She soon discovered that attempts at preserving the girls’ modesty was mostly a sham. The joker girls all seemed to be wild junglee girls; they acted as if it didn’t matter what they did, or with whom. Since now none of them would be allowed to legally marry, maybe they had the right of it. One or the other of them was always sneaking off (and sometimes, two of them together); the other girls seemed to think it was all a big joke.
We’re almost up to $400 on the Kickstarter, which is pretty good progress for 5 days in, I think! (Aiming for $1500 total.) Here’s today’s three-minute podcast clip — this one’s for readers and for writers both.
Ben and I start this clip talking about my trying not to mis-step around trans issues with my story, “Webs,” about sensitivity readers and not hurting people around historical oppressions, but then Ben goes off into what actually happens when readers read your story, which gives me a whole new way to think about this process.
One of the reasons I wanted Ben as a co-host is that he often has a really different angle of view on these issues, a different way of framing them, that I find fascinating and productive.
If you liked this and want lots more, you can support our podcast Kickstarter here — “Mohanraj and Rosenbaum Are Humans”:
(Likes / comments / shares very much appreciated for visibility!)
Story is finished and turned in, and since it’s not midnight in California yet, I’m going to claim I made my deadline.

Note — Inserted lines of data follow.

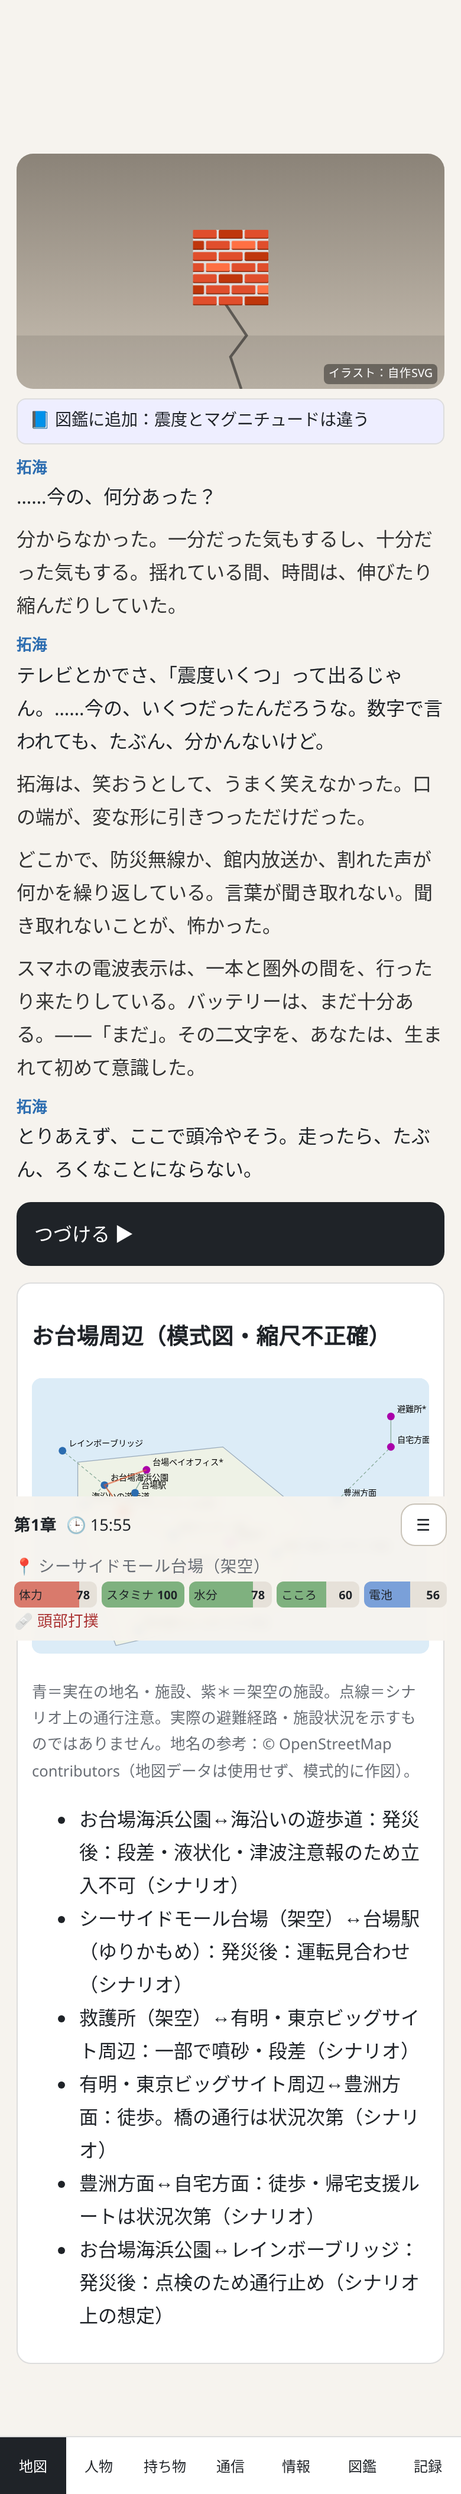
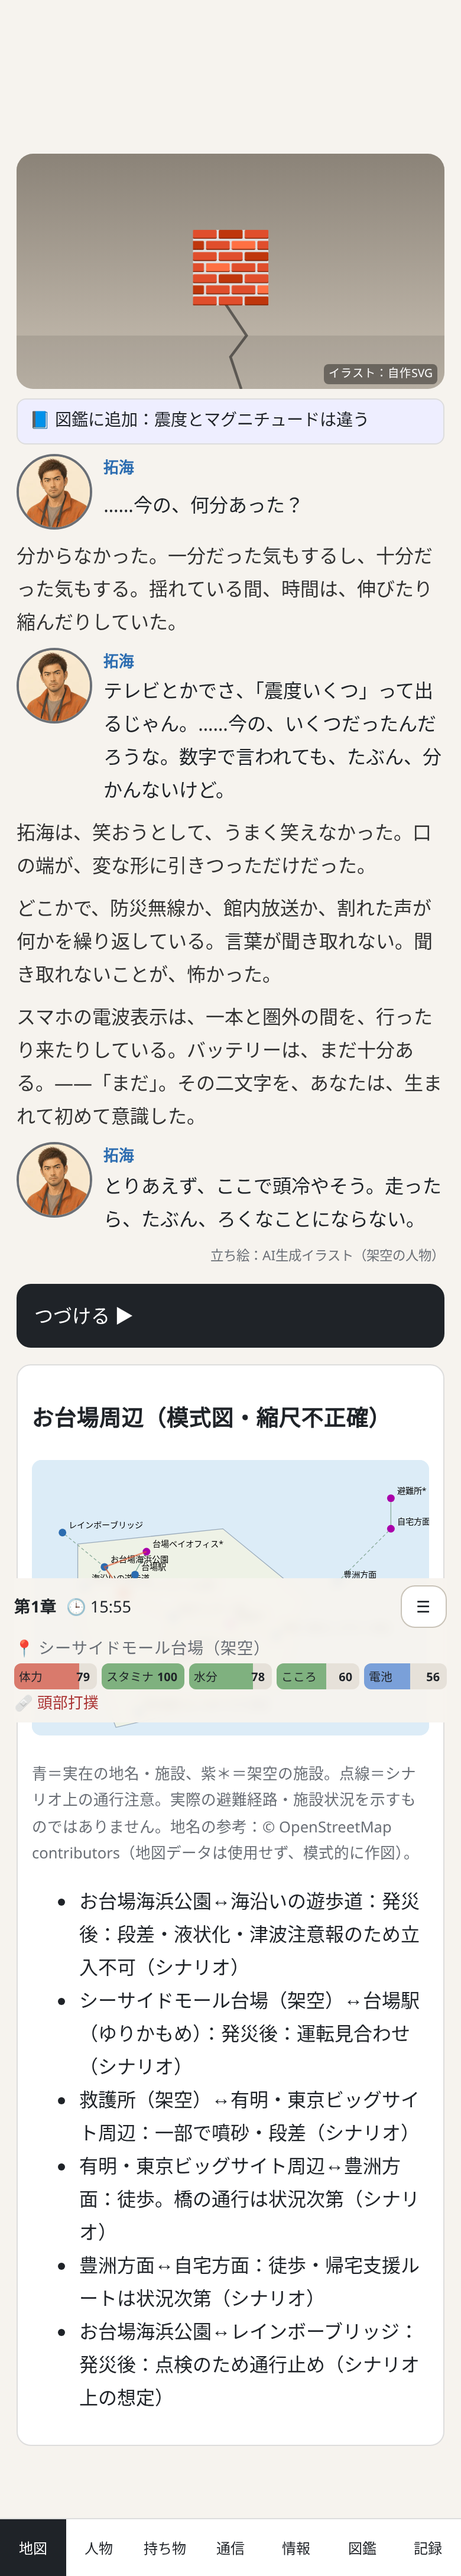
Portraits: 13 AI-generated characters x2 expressions (webp), AI label, settings toggle, RIGHTS.md

diff --git a/src/main.ts b/src/main.ts
@@ -5,6 +5,7 @@ import type { State, PresetId } from './engine/types';
 import { save, load, clearSave, exportText, importText, prefs, setPrefs, addPlay, plays, type Prefs } from './platform/save';
 import { cue, setSound } from './platform/sound';
 import { sceneArt } from './ui/art';
+import { portraitSrc } from './ui/portraits';
 
 export const DISCLAIMER = '本作は防災教育を目的としたシミュレーションゲームです。ゲーム内の地震、被害、施設状況、避難経路、人物の行動は架空のシナリオを含みます。現実の災害時は、気象庁、自治体、消防、警察などの最新の公式情報と現地の状況に従ってください。本作のプレイ結果だけで実際の安全を保証するものではありません。';
 const TITLE = 'ゆれのあと、きみへ。';
@@ -20,6 +21,7 @@ const esc = (t: string) => t.replace(/[&<>"]/g, c => ({ '&': '&amp;', '<': '&lt;
 const h = (html: string) => { app.innerHTML = html; window.scrollTo(0, 0); };
 const F = (t: string) => (S ? esc(fill(t, S)) : esc(t));
 const on = (sel: string, fn: (el: HTMLElement) => void) => app.querySelectorAll<HTMLElement>(sel).forEach(el => el.addEventListener('click', () => { cue('tap'); fn(el); }));
+const say = (who: string, t: string, ch: number) => { const n = S ? fill(who, S) : who; const src = P.portraits ? portraitSrc(n, ch) : null; return `<p class="say${src ? ' wp' : ''}">${src ? `<img class="pt" src="${src}" alt="${esc(n)}（AI生成イラスト）" title="AI生成イラスト" width="64" height="64" loading="lazy" onerror="this.remove()"/>` : ''}<b>${esc(n)}</b>${F(t)}</p>`; };
 const ad = (where: string) => P.ads ? `<div class="ad" data-ad="${where}">広告枠（${where}）— 審査・承認前のため表示されません</div>` : '';
 
 function title() {
@@ -89,7 +91,7 @@ function play() {
       ${s.injuries.length ? `<div class="inj">🩹 ${s.injuries.map(i => esc(DB.injuries[i]?.name ?? i)).join('・')}</div>` : ''}</header>
     <div class="art scene">${sceneArt(sc.bg)}<span class="credit">イラスト：自作SVG</span></div>
     ${fbHtml}${deathHtml}
-    <section class="lines">${sc.lines.map(([who, t]) => who ? `<p class="say"><b>${F(who)}</b>${F(t)}</p>` : `<p class="nar">${F(t)}</p>`).join('')}</section>
+    <section class="lines">${sc.lines.map(([who, t]) => who ? say(who, t, sc.chapter) : `<p class="nar">${F(t)}</p>`).join('')}${P.portraits && sc.lines.some(([w]) => w && portraitSrc(S ? fill(w, S) : w, 0)) ? '<p class="ai-note">立ち絵：AI生成イラスト（架空の人物）</p>' : ''}</section>
     ${photo}${afterHtml}
     ${infoNew.length ? `<section class="infos"><h3>📡 届いた情報</h3>${infoNew.map(infoCard).join('')}</section>` : ''}
     <nav class="choices">${cs.length ? cs.map(c => `<button class="choice" data-c="${c.id}">${c.icon ? `<span class="ic">${c.icon}</span>` : ''}${F(c.label)}${c.hint ? `<small>${F(c.hint)}</small>` : ''}</button>`).join('') : `<button class="choice primary" id="next">つづける ▶</button>`}</nav>
@@ -172,15 +174,16 @@ function settings(back: () => void) {
     <label><input type="checkbox" id="mute" ${P.muted ? 'checked' : ''}/> 音をミュート</label>
     <label>音量 <input type="range" id="vol" min="0" max="1" step="0.1" value="${P.volume}"/></label>
     <label><input type="checkbox" id="calm" ${document.body.classList.contains('calm') ? 'checked' : ''}/> 揺れ・暗転の演出を弱める</label>
+    <label><input type="checkbox" id="pt" ${P.portraits ? 'checked' : ''}/> 登場人物の立ち絵を表示（AI生成イラスト）</label>
     <label><input type="checkbox" id="ads" ${P.ads ? 'checked' : ''}/> 広告枠を表示（初期はOFF。タイトル・章の区切りのみ。現在は審査前のため中身は表示されません）</label>
     <h3>セーブデータ</h3><div class="btns"><button id="exp">書き出し（コピー）</button><button id="imp">読み込み</button><button id="del">セーブ削除</button></div>
     <textarea id="txt" rows="4" placeholder="ここにセーブデータを貼り付けて「読み込み」"></textarea><p id="msg" class="note"></p>
     <h3>免責事項</h3><p class="disc">${DISCLAIMER}</p>
-    <p class="note">イラストは本作のために作成したSVG（自作）です。実在の災害映像・写真は使用していません。</p>
+    <p class="note">背景イラストは本作のために作成したSVG（自作）です。登場人物の立ち絵はAI生成イラスト（架空の人物・実在人物とは無関係）です。実在の災害映像・写真は使用していません。</p>
     <div class="btns"><button class="primary" id="b">戻る</button></div></main>`);
   const g = (id: string) => app.querySelector('#' + id) as HTMLInputElement;
-  const upd = () => { P = { ...P, muted: g('mute').checked, volume: Number(g('vol').value), ads: g('ads').checked }; setPrefs(P); setSound(P.volume, P.muted); document.body.classList.toggle('calm', g('calm').checked); localStorage.setItem('odaiba-afterlines.calm', g('calm').checked ? '1' : ''); };
-  ['mute', 'vol', 'ads', 'calm'].forEach(id => g(id).addEventListener('change', upd));
+  const upd = () => { P = { ...P, muted: g('mute').checked, volume: Number(g('vol').value), ads: g('ads').checked, portraits: g('pt').checked }; setPrefs(P); setSound(P.volume, P.muted); document.body.classList.toggle('calm', g('calm').checked); localStorage.setItem('odaiba-afterlines.calm', g('calm').checked ? '1' : ''); };
+  ['mute', 'vol', 'ads', 'calm', 'pt'].forEach(id => g(id).addEventListener('change', upd));
   on('#exp', () => { const t = exportText(); (app.querySelector('#txt') as HTMLTextAreaElement).value = t; navigator.clipboard?.writeText(t).catch(() => {}); app.querySelector('#msg')!.textContent = t ? '書き出しました（クリップボードにもコピー）' : 'セーブがありません'; });
   on('#imp', () => { const f = importText((app.querySelector('#txt') as HTMLTextAreaElement).value); app.querySelector('#msg')!.textContent = f ? '読み込みました' : '読み込めませんでした（形式が違います）'; if (f) S = f.state; });
   on('#del', () => { if (confirm('セーブを削除しますか？')) { clearSave(); S = null; app.querySelector('#msg')!.textContent = '削除しました'; } });

diff --git a/src/ui/portraits.ts b/src/ui/portraits.ts
@@ -1,0 +1,16 @@
+// AI生成の立ち絵（架空の人物。実在人物の肖像ではありません）。docs/RIGHTS.md 参照。
+const NAMES: [string, string][] = [
+  ['湊', 'minato'], ['千夏の母', ''], ['千夏', 'chinatsu'], ['陽菜', 'hina'], ['葵', 'aoi'], ['蓮', 'ren'], ['ふみ', 'fumi'],
+  ['拓海', 'takumi'], ['健司', 'kenji'], ['美咲', 'misaki'], ['律', 'ritsu'], ['ひかり', 'hikari'], ['田辺', 'tanabe'], ['エミリー', 'emily'],
+];
+export function portraitKey(who: string): string | null {
+  for (const [n, k] of NAMES) if (who.includes(n)) return k || null;
+  return null;
+}
+/** ch1–3 は不安顔、それ以外は通常 */
+export function portraitSrc(who: string, chapter: number): string | null {
+  const k = portraitKey(who); if (!k) return null;
+  const mood = chapter >= 1 && chapter <= 3 ? 'worried' : 'neutral';
+  return `${import.meta.env.BASE_URL}portraits/${k}_${mood}.webp`;
+}
+export const PORTRAIT_KEYS = ['minato', 'chinatsu', 'hina', 'aoi', 'ren', 'fumi', 'takumi', 'kenji', 'misaki', 'ritsu', 'hikari', 'tanabe', 'emily'];

diff --git a/src/platform/save.ts b/src/platform/save.ts
@@ -4,8 +4,8 @@ const KEY = 'odaiba-afterlines.save';
 const PREF = 'odaiba-afterlines.prefs';
 const PLAYS = 'odaiba-afterlines.plays';
 export interface SaveFile { app: 'odaiba-afterlines'; v: number; savedAt: string; state: State }
-export interface Prefs { volume: number; muted: boolean; ads: boolean; textSpeed: 'normal' | 'instant'; seenDisclaimer: boolean }
-export const defaultPrefs: Prefs = { volume: 0.5, muted: true, ads: false, textSpeed: 'normal', seenDisclaimer: false };
+export interface Prefs { volume: number; muted: boolean; ads: boolean; textSpeed: 'normal' | 'instant'; seenDisclaimer: boolean; portraits: boolean }
+export const defaultPrefs: Prefs = { volume: 0.5, muted: true, ads: false, textSpeed: 'normal', seenDisclaimer: false, portraits: true };
 
 export function migrate(raw: unknown): SaveFile | null {
   if (!raw || typeof raw !== 'object') return null;

diff --git a/tests/portraits.test.ts b/tests/portraits.test.ts
@@ -1,0 +1,8 @@
+import { describe, it, expect } from 'vitest';
+import { existsSync } from 'fs';
+import { portraitKey, portraitSrc, PORTRAIT_KEYS } from '../src/ui/portraits';
+describe('portraits', () => {
+  it('maps names', () => { expect(portraitKey('宮下 湊')).toBe('minato'); expect(portraitKey('祖母・ふみ')).toBe('fumi'); expect(portraitKey('千夏の母')).toBeNull(); expect(portraitKey('係員')).toBeNull(); });
+  it('mood by chapter', () => { expect(portraitSrc('律', 2)).toMatch(/ritsu_worried/); expect(portraitSrc('律', 5)).toMatch(/ritsu_neutral/); });
+  it('files exist', () => { for (const k of PORTRAIT_KEYS) for (const m of ['neutral', 'worried']) expect(existsSync(`public/portraits/${k}_${m}.webp`)).toBe(true); });
+});

diff --git a/src/style.css b/src/style.css
@@ -43,3 +43,7 @@ textarea{width:100%;font:inherit;font-size:.75rem}
 body.calm .scene{animation:none!important}body.calm .scene::after{display:none}
 @media (prefers-reduced-motion:reduce){.scene{animation:none!important}.scene::after{display:none}}
 @media (min-width:900px){main{padding-top:20px}.bars{grid-template-columns:repeat(5,1fr)}}
+.say.wp{display:grid;grid-template-columns:64px 1fr;column-gap:.6rem;align-items:start}
+.say.wp .pt{grid-row:span 2;width:64px;height:64px;border-radius:50%;object-fit:cover;object-position:50% 25%;border:2px solid var(--mut);background:#f5ecd9}
+.say.wp b{display:block}
+.ai-note{font-size:.7rem;color:var(--mut);text-align:right;margin:.2rem 0 0}

diff --git a/docs/RIGHTS.md b/docs/RIGHTS.md
@@ -1,14 +1,15 @@
-# RIGHTS（権利台帳）
+# 素材・権利表記（RIGHTS）
 
-| 素材 | 種類 | 作成/出典 | 権利 | 表示 |
-|---|---|---|---|---|
-| 場面イラスト31種 | SVG（コードで生成） | 本プロジェクト自作 `src/ui/art.ts` | 自作 | 「イラスト：自作SVG」 |
-| 絵文字モチーフ | OS/ブラウザ標準フォント | 各端末のフォント | 表示のみ（同梱なし） | — |
-| 地図 | 模式図（自作SVG） | 地名の位置関係の参考：OpenStreetMap | ODbL。地図データ・タイルは同梱していない | 「© OpenStreetMap contributors」 |
-| 効果音 | WebAudioで実行時生成 | 自作 | 自作 | — |
-| 文章・シナリオ | テキスト | 自作 | 自作 | — |
-| 防災知識 | 要約（引用ではない） | docs/SOURCES.md の公的資料 | 出典明記 | 図鑑に出典URL |
+## 背景イラスト
+- `src/ui/art.ts` のSVG：本作のために自作。実在の災害写真・映像は不使用。
 
-- AI生成画像：**未使用**（使用する場合は「AI生成イメージ」と表示し、この表に追記する）。
-- 実在の災害写真・映像：**未使用**。
-- 実在の人物・企業：使用しない。架空の施設・アカウント名は「（架空）」と表示。
+## 登場人物の立ち絵（AI生成）
+- `public/portraits/*.webp`（13人 × 2表情 = 26枚、320×320 webp、合計約270KB）
+- 生成：Grok Bot の画像生成機能（GenerateImage）で本作のために生成。追加費用・外部有料契約なし。
+- すべて**架空の人物**。実在人物・有名人の写真や名前を参照・指定していません（似せる指示なし）。
+- 表情：neutral（序章・4章・5章）／worried（1〜3章）。
+- UI上で「AI生成イラスト」と表記（台詞の下の注記・画像のalt/title・設定画面）。設定で非表示にできます。
+- 対象：湊・千夏・陽菜・葵・蓮・ふみ・拓海・健司・美咲・律・ひかり・田辺・エミリー
+
+## 音
+- 効果音：WebAudioでその場で合成（音源ファイルなし）。初期ミュート。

Just 11,350 words in the end, so quite a bit shorter than the 15K goal, but that can be addressed in revision. It’s been a while since I did this kind of marathon writing session; nice to know I still have it in me. I even like the story.
And now, to bed. Oh, sweet, sweet bed. Sweet sweet sleep.
Chief nourisher in life’s feast.” – Shakespeare
That dude knew what he was talking about.